As Joel Cross walks into East Side bar in Denton, one bar patron announces, “Joel Cross, ladies and gentleman.” A few others around him erupt in applause. Cross grins and visits with them. This is old hat for the local guitarist, a well-known figure in the city's music and bar scene. But it's a little different today. Cross has gone viral.
The reason was a video of Cross, recorded without his knowledge, of him playing a jazzy cover of Taylor Swift's "Shake It Off." Cross had performed the song while playing for several hours last Saturday at the Dallas Arboretum, and one onlooker, Travis Porter, uploaded the song to YouTube.

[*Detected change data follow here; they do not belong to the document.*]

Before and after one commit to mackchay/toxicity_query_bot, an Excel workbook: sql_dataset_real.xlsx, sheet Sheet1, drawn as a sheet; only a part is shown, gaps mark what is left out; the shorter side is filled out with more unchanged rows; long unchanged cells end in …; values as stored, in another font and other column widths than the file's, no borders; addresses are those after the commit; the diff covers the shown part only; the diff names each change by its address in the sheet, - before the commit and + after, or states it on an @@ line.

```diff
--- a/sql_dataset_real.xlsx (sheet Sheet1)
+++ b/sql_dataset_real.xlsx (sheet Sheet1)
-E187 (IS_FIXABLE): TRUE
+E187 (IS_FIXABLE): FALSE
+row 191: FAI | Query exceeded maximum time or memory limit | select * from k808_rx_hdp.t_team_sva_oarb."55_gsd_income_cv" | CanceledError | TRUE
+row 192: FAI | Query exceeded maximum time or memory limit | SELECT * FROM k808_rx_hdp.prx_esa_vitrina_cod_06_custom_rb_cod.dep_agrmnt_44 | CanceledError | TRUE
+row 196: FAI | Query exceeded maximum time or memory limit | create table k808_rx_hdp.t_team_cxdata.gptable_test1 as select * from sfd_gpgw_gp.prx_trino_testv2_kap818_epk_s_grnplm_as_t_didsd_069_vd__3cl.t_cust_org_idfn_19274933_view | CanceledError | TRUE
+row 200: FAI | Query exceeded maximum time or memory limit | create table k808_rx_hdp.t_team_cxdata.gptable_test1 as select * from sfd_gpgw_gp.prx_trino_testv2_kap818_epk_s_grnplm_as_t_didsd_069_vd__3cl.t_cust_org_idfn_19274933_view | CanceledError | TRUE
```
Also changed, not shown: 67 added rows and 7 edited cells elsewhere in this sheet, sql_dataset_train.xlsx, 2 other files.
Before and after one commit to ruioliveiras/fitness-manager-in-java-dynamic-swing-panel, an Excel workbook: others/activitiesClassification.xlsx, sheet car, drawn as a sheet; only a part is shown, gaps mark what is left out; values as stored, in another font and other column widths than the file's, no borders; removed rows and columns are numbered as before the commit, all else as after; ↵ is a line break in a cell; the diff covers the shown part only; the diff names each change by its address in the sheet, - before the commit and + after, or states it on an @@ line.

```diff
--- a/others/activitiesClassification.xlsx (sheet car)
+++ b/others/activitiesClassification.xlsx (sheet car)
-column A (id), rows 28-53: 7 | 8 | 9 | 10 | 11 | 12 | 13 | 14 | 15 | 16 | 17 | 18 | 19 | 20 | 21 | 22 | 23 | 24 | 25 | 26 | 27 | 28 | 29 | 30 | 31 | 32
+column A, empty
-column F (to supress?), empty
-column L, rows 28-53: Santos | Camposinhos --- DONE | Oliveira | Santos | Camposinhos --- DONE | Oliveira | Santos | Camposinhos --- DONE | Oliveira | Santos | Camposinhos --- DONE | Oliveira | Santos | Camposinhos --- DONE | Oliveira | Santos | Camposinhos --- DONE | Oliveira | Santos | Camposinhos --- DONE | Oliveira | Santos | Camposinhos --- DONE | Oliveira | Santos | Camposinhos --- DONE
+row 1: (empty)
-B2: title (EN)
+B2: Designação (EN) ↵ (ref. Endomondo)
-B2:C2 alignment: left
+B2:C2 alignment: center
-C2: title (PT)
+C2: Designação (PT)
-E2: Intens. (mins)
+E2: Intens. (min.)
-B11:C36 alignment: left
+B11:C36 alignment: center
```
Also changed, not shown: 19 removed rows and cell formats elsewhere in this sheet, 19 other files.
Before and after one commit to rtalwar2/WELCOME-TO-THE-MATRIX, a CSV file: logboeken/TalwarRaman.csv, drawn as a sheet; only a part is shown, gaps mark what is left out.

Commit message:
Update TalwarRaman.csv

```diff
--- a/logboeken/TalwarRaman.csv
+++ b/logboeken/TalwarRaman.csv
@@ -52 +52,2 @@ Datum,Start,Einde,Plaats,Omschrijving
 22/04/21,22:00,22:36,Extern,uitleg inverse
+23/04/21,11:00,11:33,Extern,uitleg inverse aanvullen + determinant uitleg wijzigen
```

“I didn’t think anything of it and then I woke up the next morning to a message from my buddy saying, ‘Hey, man, you’re Internet famous. You’re all over the Web today,’” Cross says. “I looked at it and it was the Huffington Post saying that video had over 100,000 views and I was like, ‘What the heck?’”
Cross, who is from Cleburne, has been playing music since he was 12 years old, getting his start in gospel music. He then went on to study at the University of Houston and UNT before teaching guitar for a few years. After realizing teaching guitar wasn't something he wanted to do for the rest of his life, he began performing full time.
Here and there, people would randomly ask him to cover a Swift song. “People just love Taylor Swift and it just kept coming up and I was like, ‘This would be really funny if I actually did it,’ and I did,” he says. From there, Cross says he listened to the song while driving to a gig and figured out how to make it his own. “I sat down with the guitar and was just playing the chords until I found a groove I liked and then I just sang through the song and it just slowly developed."
Today the video has more than 650,000 views on YouTube. Cross lists off some nice things he has read about the video, but says he tries not to read them all. “To be honest, I’m trying not to read all the comments. I don’t need to hear that," he says. (Wise man.)
Cross remains philosophical about his newfound fame. “I like what I do regardless of when I was getting national attention or very little attention to begin with and it really doesn’t make any difference," he insists. He's long since been able to make a living from playing music full time.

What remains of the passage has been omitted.